You are left with mixed feelings when end credits start rolling for 'The Woman In Black'. While the final sequence of the film does manage to bring it to a satisfying end, there are series of sequences just before that which are not just long drawn but also plain predictable and worse, repetitive. Now that's not really a good sign for a film which started off quite well, picked steam in a while and then became ultra impressive in the middle portion. However once the mystery started solving itself, 'The Woman In Black' couldn't quite hold on to the momentum till the epilogue saved it from being a total crash.
Daniel Radcliffe, who has now clearly moved on from the 'Harry Potter' franchise, moves ahead in his film career with 'The Woman In Black' where he plays the role of a widower and a father. As a lawyer who is bullied by his employer and has to settle the legal affairs in a village that is quite far away from his hometown London, he finds himself entangled in a mystery that ends up having it's own bearings him on. While the village doesn't really give him any good vibes from the very beginning, haunted nature of the mansion where all the secrets reside further causes greater disturbance in his short stint there.
Now it is this basic setting of the film that lends it a mysterious and suspenseful touch as second time director James Watkins manages to take you along in Daniel's journey. A dark and rainy season coupled with a gloomy look and feel of the village, dying children, unhelpful villagers and shady visions of spirits in and around the mansion do succeed in hooking you to the proceedings on screen. Yes, the going-on is indeed predictable and formulaic but you do join in as you bargained for this affair.
However how one wishes that Watkins could have got rid of clichÃ©s and brought an element of newness in his story telling technique. Whether it is the motifs (toys of the child who had died) or the situations (a shadowy figure making an appearance all around Daniel), none of it really manages to surprise. Yes, it does shock and even scare you at places but that is more due to the instant hit that one gets due to coming together of sound, camerawork and visuals than the originality of affairs. Not just that as the sound made by windows, doors, arm chairs or other such routine tools is repeated in dozens as well.
Still, one is hooked on to the affairs as long as Watkins keeps the cards close to his chest when it comes to the suspense element. You do wish to know why there are children dying in the village, what really was the curse that the woman in black had put on the villagers, what was the connection with Daniel's life and if the people helping him (Ciaran Hinds) were indeed his friends or adversaries. You are sucked into the core plot of the film and as letters as well as writing on the wall (well, literally) do start dropping hints about the real cause of all the mayhem; you do acknowledge the storyline here.
However the movie starts going downhill once Daniel takes it upon him to relieve the spirit of it's troubles. This means that right from the time he decides to swamp to the setting at home where he brings together all the motifs to the incidents that happen, the film just ends up taking a conventional route, hence robbing a viewer of an exciting and thrilling journey that he could have taken. Also, the horror element here seems rather forced and also kills the subtle mood that 'The Woman In Black' had taken so far. Frankly, it's the excess use of chilling sound and visuals that prevents it from being in the same mode (if not the league) as 'The Sixth Sense'.

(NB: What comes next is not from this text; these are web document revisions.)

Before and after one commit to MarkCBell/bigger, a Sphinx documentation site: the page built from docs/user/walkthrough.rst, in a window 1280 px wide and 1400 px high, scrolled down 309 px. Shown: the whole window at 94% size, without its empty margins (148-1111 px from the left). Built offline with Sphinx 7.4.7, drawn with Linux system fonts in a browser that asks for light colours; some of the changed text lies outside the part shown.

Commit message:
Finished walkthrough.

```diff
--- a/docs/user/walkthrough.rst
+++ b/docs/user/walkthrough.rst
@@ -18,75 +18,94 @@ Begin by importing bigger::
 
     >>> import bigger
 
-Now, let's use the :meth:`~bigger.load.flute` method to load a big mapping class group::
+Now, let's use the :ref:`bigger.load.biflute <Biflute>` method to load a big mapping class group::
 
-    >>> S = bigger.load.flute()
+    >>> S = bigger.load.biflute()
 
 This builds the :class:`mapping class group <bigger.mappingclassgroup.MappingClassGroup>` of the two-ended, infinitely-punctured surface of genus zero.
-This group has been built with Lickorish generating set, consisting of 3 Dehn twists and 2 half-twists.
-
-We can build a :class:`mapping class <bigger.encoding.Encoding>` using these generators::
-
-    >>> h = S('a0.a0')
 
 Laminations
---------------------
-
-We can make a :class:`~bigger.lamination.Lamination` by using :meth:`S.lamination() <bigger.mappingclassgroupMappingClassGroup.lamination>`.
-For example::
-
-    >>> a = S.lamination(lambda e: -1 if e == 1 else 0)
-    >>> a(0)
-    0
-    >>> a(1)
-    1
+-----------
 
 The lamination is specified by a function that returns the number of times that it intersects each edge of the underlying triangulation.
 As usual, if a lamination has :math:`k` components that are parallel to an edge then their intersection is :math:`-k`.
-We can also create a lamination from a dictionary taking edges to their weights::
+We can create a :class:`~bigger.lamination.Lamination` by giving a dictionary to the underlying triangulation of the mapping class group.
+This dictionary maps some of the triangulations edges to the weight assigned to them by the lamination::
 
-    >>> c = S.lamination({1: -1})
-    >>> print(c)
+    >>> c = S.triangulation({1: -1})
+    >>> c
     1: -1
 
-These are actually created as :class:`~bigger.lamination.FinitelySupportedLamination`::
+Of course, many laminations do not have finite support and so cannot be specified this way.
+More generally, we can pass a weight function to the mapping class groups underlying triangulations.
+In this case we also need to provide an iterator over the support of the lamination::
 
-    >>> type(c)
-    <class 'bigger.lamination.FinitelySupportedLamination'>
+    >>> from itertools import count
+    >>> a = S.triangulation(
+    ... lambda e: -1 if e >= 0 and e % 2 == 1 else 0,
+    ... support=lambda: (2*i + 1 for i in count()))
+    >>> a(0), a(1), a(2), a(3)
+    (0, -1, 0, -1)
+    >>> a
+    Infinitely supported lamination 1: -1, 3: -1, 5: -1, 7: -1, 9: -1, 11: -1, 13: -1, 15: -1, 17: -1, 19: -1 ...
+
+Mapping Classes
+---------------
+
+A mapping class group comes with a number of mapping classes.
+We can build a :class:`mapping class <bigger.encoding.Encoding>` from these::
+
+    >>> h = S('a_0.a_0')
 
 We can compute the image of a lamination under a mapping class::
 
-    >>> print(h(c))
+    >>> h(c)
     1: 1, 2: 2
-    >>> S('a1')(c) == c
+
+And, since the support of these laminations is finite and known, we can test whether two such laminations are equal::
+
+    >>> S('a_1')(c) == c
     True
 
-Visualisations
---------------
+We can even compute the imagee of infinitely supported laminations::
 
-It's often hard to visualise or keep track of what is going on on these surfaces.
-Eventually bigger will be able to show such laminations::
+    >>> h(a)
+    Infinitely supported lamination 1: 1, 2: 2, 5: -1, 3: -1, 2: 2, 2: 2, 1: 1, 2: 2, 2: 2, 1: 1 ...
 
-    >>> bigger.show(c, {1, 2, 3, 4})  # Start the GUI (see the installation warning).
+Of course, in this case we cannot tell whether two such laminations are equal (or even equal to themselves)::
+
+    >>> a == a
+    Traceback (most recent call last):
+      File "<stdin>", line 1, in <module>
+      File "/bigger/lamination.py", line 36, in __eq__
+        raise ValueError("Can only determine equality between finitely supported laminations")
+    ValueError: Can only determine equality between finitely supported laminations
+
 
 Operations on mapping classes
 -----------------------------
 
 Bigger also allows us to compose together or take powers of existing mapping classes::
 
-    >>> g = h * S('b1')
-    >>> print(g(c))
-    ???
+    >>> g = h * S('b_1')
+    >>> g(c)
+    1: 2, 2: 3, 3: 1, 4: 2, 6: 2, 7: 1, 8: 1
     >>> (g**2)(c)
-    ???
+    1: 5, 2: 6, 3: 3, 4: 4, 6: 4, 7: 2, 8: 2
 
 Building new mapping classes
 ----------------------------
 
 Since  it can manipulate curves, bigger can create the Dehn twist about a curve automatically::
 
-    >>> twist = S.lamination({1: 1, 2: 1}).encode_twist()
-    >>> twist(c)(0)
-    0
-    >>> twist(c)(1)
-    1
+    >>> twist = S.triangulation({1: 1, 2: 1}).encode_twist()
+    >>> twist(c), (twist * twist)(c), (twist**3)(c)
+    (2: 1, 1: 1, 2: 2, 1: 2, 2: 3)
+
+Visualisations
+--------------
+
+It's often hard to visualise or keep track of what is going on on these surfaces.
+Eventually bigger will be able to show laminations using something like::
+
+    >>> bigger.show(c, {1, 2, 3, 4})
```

As stated earlier though, it's the climax sequence that still makes up for the disinterest that had set in during the 15-20 minutes before that. In fact the culmination of the film is also apt for a storyline like this, hence preventing it from being an out and out predictable and escapist affair. This means that though 'The Woman In Black' is hardly one of the more innovative thrilling/horror affairs from the West, it can still be given a decent watch due to it's basic plot as well as Daniel's real performance that thankfully never goes over the top.